Your task is to copy every line below that contains the word "logo".

- - - -

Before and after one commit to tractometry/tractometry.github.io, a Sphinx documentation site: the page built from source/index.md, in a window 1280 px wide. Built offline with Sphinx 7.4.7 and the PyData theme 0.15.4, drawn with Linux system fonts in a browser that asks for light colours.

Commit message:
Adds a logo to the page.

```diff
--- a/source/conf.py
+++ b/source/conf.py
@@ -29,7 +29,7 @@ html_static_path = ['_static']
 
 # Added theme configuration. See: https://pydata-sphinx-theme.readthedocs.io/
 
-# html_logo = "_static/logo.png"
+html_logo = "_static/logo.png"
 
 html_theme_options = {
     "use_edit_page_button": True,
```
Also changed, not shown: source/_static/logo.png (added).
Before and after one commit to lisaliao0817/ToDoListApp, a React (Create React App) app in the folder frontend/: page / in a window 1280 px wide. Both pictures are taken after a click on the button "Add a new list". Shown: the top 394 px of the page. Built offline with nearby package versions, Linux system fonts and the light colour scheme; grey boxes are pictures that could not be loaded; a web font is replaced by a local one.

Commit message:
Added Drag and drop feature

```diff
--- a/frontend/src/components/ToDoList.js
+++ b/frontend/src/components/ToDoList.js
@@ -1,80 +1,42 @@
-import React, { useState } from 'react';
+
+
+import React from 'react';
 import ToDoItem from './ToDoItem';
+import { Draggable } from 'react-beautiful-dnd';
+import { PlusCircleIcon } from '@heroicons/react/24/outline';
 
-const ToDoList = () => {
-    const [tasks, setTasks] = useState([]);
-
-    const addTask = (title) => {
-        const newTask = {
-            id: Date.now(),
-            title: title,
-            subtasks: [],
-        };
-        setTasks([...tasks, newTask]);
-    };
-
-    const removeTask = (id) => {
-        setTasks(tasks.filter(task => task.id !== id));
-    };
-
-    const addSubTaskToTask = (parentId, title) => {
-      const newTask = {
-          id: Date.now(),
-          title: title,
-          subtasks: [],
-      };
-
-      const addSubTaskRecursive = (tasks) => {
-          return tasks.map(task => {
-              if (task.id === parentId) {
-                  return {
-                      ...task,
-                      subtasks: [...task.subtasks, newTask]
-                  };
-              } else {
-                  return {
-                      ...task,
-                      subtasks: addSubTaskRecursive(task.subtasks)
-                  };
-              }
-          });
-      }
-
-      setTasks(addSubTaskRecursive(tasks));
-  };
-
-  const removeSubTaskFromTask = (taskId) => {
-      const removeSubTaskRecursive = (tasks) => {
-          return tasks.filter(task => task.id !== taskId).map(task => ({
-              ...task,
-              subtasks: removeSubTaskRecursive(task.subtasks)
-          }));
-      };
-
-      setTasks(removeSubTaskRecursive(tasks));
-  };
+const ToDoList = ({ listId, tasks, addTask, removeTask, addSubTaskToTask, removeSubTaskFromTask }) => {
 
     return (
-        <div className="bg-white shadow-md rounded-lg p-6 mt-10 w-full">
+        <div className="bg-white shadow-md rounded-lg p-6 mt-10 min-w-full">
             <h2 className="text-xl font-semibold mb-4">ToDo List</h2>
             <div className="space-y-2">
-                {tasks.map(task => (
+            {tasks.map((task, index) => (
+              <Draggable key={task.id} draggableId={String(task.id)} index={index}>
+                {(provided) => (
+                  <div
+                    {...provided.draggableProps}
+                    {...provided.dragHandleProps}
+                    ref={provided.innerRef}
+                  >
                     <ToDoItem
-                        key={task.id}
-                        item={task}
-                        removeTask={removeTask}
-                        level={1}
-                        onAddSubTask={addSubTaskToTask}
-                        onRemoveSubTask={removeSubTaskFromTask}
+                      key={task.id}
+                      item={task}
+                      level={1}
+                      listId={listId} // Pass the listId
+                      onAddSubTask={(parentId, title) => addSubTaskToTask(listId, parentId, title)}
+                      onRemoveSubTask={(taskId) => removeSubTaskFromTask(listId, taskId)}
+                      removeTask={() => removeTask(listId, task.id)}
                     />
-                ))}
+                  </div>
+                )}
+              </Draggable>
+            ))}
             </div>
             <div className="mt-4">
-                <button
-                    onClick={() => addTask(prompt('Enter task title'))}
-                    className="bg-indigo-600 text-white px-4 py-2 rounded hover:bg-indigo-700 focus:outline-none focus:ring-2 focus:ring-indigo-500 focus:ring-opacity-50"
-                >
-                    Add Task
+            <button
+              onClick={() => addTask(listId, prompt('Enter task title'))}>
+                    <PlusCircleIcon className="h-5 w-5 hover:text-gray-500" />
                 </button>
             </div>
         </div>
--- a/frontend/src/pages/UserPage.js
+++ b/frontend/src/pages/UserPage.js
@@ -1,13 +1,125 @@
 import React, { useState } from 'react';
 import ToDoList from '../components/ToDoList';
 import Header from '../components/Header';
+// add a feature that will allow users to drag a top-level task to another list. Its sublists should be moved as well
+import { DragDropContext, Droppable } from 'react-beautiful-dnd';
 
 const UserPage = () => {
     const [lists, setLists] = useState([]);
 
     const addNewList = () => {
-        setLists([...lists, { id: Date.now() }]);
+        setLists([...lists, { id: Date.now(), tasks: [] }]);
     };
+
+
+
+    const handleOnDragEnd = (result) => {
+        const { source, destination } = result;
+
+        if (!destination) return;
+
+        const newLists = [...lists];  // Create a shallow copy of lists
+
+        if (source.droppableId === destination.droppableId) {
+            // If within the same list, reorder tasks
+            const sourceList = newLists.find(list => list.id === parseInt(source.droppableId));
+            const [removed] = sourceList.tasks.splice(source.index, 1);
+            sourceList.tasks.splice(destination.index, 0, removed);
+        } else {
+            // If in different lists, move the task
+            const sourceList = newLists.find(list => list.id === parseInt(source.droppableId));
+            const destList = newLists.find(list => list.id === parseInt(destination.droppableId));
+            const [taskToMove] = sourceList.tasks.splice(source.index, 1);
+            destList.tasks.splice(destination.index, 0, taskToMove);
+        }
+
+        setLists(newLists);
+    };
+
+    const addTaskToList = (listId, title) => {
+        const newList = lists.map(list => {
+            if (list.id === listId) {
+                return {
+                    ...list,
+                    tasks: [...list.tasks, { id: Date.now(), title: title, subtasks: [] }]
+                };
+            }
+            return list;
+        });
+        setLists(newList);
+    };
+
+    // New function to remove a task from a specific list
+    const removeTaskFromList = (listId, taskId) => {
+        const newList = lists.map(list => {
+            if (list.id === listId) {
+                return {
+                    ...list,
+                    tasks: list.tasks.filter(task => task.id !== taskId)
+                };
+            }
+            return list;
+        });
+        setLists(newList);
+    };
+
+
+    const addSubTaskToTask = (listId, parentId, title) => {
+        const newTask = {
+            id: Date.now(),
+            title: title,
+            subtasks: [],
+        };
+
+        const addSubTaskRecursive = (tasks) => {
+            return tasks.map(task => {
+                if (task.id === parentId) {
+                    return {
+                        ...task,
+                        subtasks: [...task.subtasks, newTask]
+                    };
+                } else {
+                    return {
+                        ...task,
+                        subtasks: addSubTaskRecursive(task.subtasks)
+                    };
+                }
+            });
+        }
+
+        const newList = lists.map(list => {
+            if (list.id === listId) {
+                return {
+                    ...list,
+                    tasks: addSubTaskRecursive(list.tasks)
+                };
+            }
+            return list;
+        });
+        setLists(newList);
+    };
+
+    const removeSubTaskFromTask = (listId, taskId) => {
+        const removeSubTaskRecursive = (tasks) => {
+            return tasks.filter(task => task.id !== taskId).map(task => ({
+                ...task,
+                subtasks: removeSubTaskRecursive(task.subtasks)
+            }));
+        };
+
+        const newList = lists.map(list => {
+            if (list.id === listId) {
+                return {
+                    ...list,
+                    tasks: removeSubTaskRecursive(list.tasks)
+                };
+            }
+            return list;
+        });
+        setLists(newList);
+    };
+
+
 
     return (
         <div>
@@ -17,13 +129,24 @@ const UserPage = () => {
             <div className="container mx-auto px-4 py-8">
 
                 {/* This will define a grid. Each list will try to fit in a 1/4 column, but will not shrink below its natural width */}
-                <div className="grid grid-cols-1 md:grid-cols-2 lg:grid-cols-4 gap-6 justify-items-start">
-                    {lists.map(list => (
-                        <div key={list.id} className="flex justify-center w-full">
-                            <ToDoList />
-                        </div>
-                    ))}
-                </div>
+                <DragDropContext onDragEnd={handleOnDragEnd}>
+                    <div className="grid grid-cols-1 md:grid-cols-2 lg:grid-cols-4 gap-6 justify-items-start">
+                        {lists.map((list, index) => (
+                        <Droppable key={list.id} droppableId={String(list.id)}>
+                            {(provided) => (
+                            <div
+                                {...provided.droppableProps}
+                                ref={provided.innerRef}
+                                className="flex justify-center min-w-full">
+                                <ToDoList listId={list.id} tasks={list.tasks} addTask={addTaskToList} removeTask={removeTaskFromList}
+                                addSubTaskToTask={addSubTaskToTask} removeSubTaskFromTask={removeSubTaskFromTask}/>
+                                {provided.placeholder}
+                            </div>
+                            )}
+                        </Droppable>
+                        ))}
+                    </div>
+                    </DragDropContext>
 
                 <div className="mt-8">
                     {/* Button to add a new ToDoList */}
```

- - - -

● **Task output**
Adds a logo to the page.
-# html_logo = "_static/logo.png"
+html_logo = "_static/logo.png"
Also changed, not shown: source/_static/logo.png (added).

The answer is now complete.